Task requirements
Would you return every entry below exactly as written, without its images?

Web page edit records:

═══

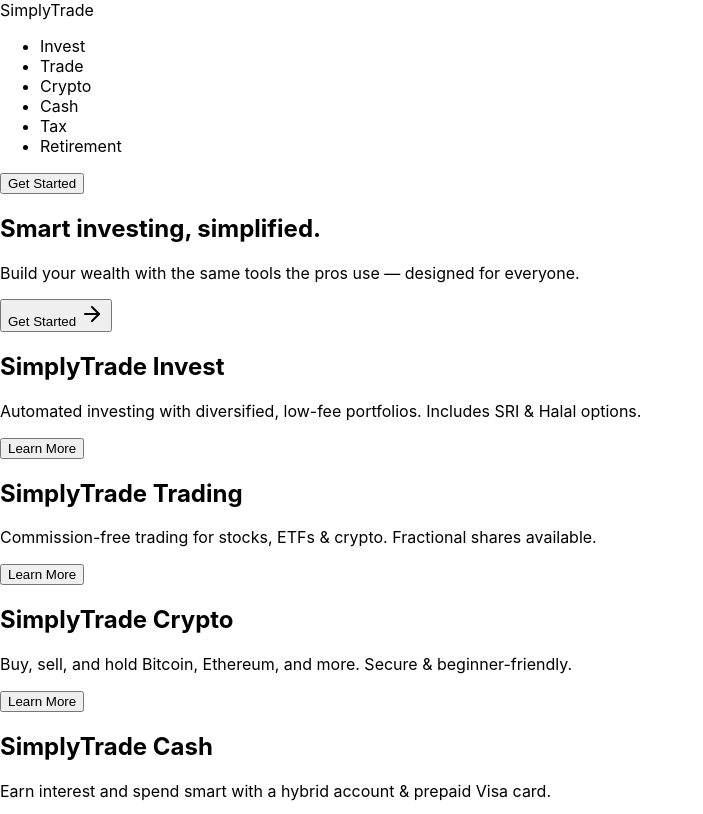
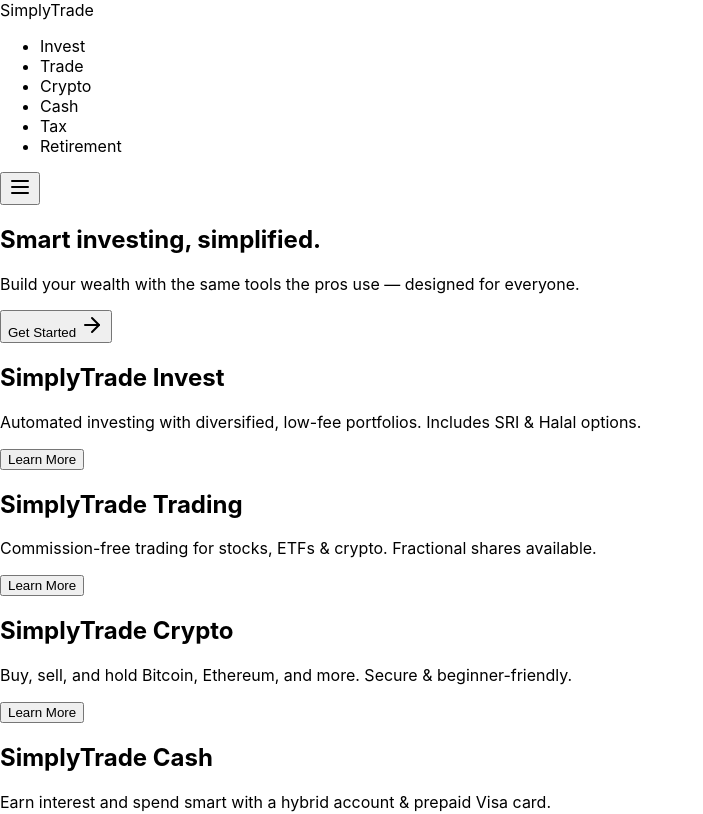
Before and after one commit to mbulimatshe/Simply-Trade, a React (Create React App) app: page / in a window 1280 px wide. Shown: the top 814 px of the page, without its empty margins (0-703 px from the left). Built offline with nearby package versions, Linux system fonts and the light colour scheme.

Commit message:
💎 Add fintech-style animations with Framer Motion

```diff
--- a/src/components/AppNavigation.js
+++ b/src/components/AppNavigation.js
@@ -1,22 +1,59 @@
-import React from "react";
+import React, { useState } from "react";
+import { motion, AnimatePresence } from "framer-motion";
+import { Menu, X } from "lucide-react";
+
+const navLinks = ["Invest", "Trade", "Crypto", "Cash", "Tax", "Retirement"];
 
 const AppNavigation = () => {
+  const [isMobileMenuOpen, setMobileMenuOpen] = useState(false);
+
   return (
-    <nav className="flex items-center justify-between px-6 py-4 bg-white shadow-sm">
-      <div className="text-2xl font-bold text-black">SimplyTrade</div>
-      <ul className="hidden md:flex space-x-6 text-sm font-medium text-gray-600">
-        <li className="hover:text-black cursor-pointer">Invest</li>
-        <li className="hover:text-black cursor-pointer">Trade</li>
-        <li className="hover:text-black cursor-pointer">Crypto</li>
-        <li className="hover:text-black cursor-pointer">Cash</li>
-        <li className="hover:text-black cursor-pointer">Tax</li>
-        <li className="hover:text-black cursor-pointer">Retirement</li>
-      </ul>
-      <div className="hidden md:block">
-        <button className="bg-black text-white px-4 py-2 rounded-full text-sm hover:bg-gray-800">
-          Get Started
-        </button>
+    <nav className="bg-white shadow-sm sticky top-0 z-50">
+      <div className="container mx-auto flex justify-between items-center px-6 py-4">
+        <div className="text-2xl font-bold text-black">SimplyTrade</div>
+
+        {/* Desktop Nav */}
+        <ul className="hidden md:flex space-x-6 text-sm font-medium text-gray-600">
+          {navLinks.map((link) => (
+            <li
+              key={link}
+              className="hover:text-black transition-colors duration-200 cursor-pointer"
+            >
+              {link}
+            </li>
+          ))}
+        </ul>
+
+        {/* Mobile Hamburger */}
+        <div className="md:hidden">
+          <button onClick={() => setMobileMenuOpen(!isMobileMenuOpen)}>
+            {isMobileMenuOpen ? <X size={24} /> : <Menu size={24} />}
+          </button>
+        </div>
       </div>
+
+      {/* Mobile Slide-in Menu */}
+      <AnimatePresence>
+        {isMobileMenuOpen && (
+          <motion.ul
+            initial={{ height: 0, opacity: 0 }}
+            animate={{ height: "auto", opacity: 1 }}
+            exit={{ height: 0, opacity: 0 }}
+            className="md:hidden bg-white px-6 pb-4 text-gray-600 text-sm font-medium space-y-3"
+          >
+            {navLinks.map((link) => (
+              <li key={link} className="hover:text-black cursor-pointer">
+                {link}
+              </li>
+            ))}
+            <li>
+              <button className="mt-4 w-full bg-black text-white py-2 rounded-full hover:bg-gray-800 transition">
+                Get Started
+              </button>
+            </li>
+          </motion.ul>
+        )}
+      </AnimatePresence>
     </nav>
   );
 };
--- a/src/components/ui/button.js
+++ b/src/components/ui/button.js
@@ -1,12 +1,15 @@
-import React from "react";
+import { motion } from "framer-motion";
 
-export function Button({ children, onClick, className }) {
+export function Button({ children, className = "", ...props }) {
   return (
-    <button
-      onClick={onClick}
-      className={`px-4 py-2 rounded bg-blue-600 text-white hover:bg-blue-700 ${className}`}
+    <motion.button
+      whileHover={{ scale: 1.02 }}
+      whileTap={{ scale: 0.97 }}
+      transition={{ type: "spring", stiffness: 400 }}
+      {...props}
+      className={`bg-blue-600 text-white px-4 py-2 rounded hover:bg-blue-700 ${className}`}
     >
       {children}
-    </button>
+    </motion.button>
   );
 }
```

═══

Solution to the exercise
Before and after one commit to mbulimatshe/Simply-Trade, a React (Create React App) app: page / in a window 1280 px wide. Shown: the top 814 px of the page, without its empty margins (0-703 px from the left). Built offline with nearby package versions, Linux system fonts and the light colour scheme.

Commit message:
💎 Add fintech-style animations with Framer Motion

```diff
--- a/src/components/AppNavigation.js
+++ b/src/components/AppNavigation.js
@@ -1,22 +1,59 @@
-import React from "react";
+import React, { useState } from "react";
+import { motion, AnimatePresence } from "framer-motion";
+import { Menu, X } from "lucide-react";
+
+const navLinks = ["Invest", "Trade", "Crypto", "Cash", "Tax", "Retirement"];
 
 const AppNavigation = () => {
+  const [isMobileMenuOpen, setMobileMenuOpen] = useState(false);
+
   return (
-    <nav className="flex items-center justify-between px-6 py-4 bg-white shadow-sm">
-      <div className="text-2xl font-bold text-black">SimplyTrade</div>
-      <ul className="hidden md:flex space-x-6 text-sm font-medium text-gray-600">
-        <li className="hover:text-black cursor-pointer">Invest</li>
-        <li className="hover:text-black cursor-pointer">Trade</li>
-        <li className="hover:text-black cursor-pointer">Crypto</li>
-        <li className="hover:text-black cursor-pointer">Cash</li>
-        <li className="hover:text-black cursor-pointer">Tax</li>
-        <li className="hover:text-black cursor-pointer">Retirement</li>
-      </ul>
-      <div className="hidden md:block">
-        <button className="bg-black text-white px-4 py-2 rounded-full text-sm hover:bg-gray-800">
-          Get Started
-        </button>
+    <nav className="bg-white shadow-sm sticky top-0 z-50">
+      <div className="container mx-auto flex justify-between items-center px-6 py-4">
+        <div className="text-2xl font-bold text-black">SimplyTrade</div>
+
+        {/* Desktop Nav */}
+        <ul className="hidden md:flex space-x-6 text-sm font-medium text-gray-600">
+          {navLinks.map((link) => (
+            <li
+              key={link}
+              className="hover:text-black transition-colors duration-200 cursor-pointer"
+            >
+              {link}
+            </li>
+          ))}
+        </ul>
+
+        {/* Mobile Hamburger */}
+        <div className="md:hidden">
+          <button onClick={() => setMobileMenuOpen(!isMobileMenuOpen)}>
+            {isMobileMenuOpen ? <X size={24} /> : <Menu size={24} />}
+          </button>
+        </div>
       </div>
+
+      {/* Mobile Slide-in Menu */}
+      <AnimatePresence>
+        {isMobileMenuOpen && (
+          <motion.ul
+            initial={{ height: 0, opacity: 0 }}
+            animate={{ height: "auto", opacity: 1 }}
+            exit={{ height: 0, opacity: 0 }}
+            className="md:hidden bg-white px-6 pb-4 text-gray-600 text-sm font-medium space-y-3"
+          >
+            {navLinks.map((link) => (
+              <li key={link} className="hover:text-black cursor-pointer">
+                {link}
+              </li>
+            ))}
+            <li>
+              <button className="mt-4 w-full bg-black text-white py-2 rounded-full hover:bg-gray-800 transition">
+                Get Started
+              </button>
+            </li>
+          </motion.ul>
+        )}
+      </AnimatePresence>
     </nav>
   );
 };
--- a/src/components/ui/button.js
+++ b/src/components/ui/button.js
@@ -1,12 +1,15 @@
-import React from "react";
+import { motion } from "framer-motion";
 
-export function Button({ children, onClick, className }) {
+export function Button({ children, className = "", ...props }) {
   return (
-    <button
-      onClick={onClick}
-      className={`px-4 py-2 rounded bg-blue-600 text-white hover:bg-blue-700 ${className}`}
+    <motion.button
+      whileHover={{ scale: 1.02 }}
+      whileTap={{ scale: 0.97 }}
+      transition={{ type: "spring", stiffness: 400 }}
+      {...props}
+      className={`bg-blue-600 text-white px-4 py-2 rounded hover:bg-blue-700 ${className}`}
     >
       {children}
-    </button>
+    </motion.button>
   );
 }
```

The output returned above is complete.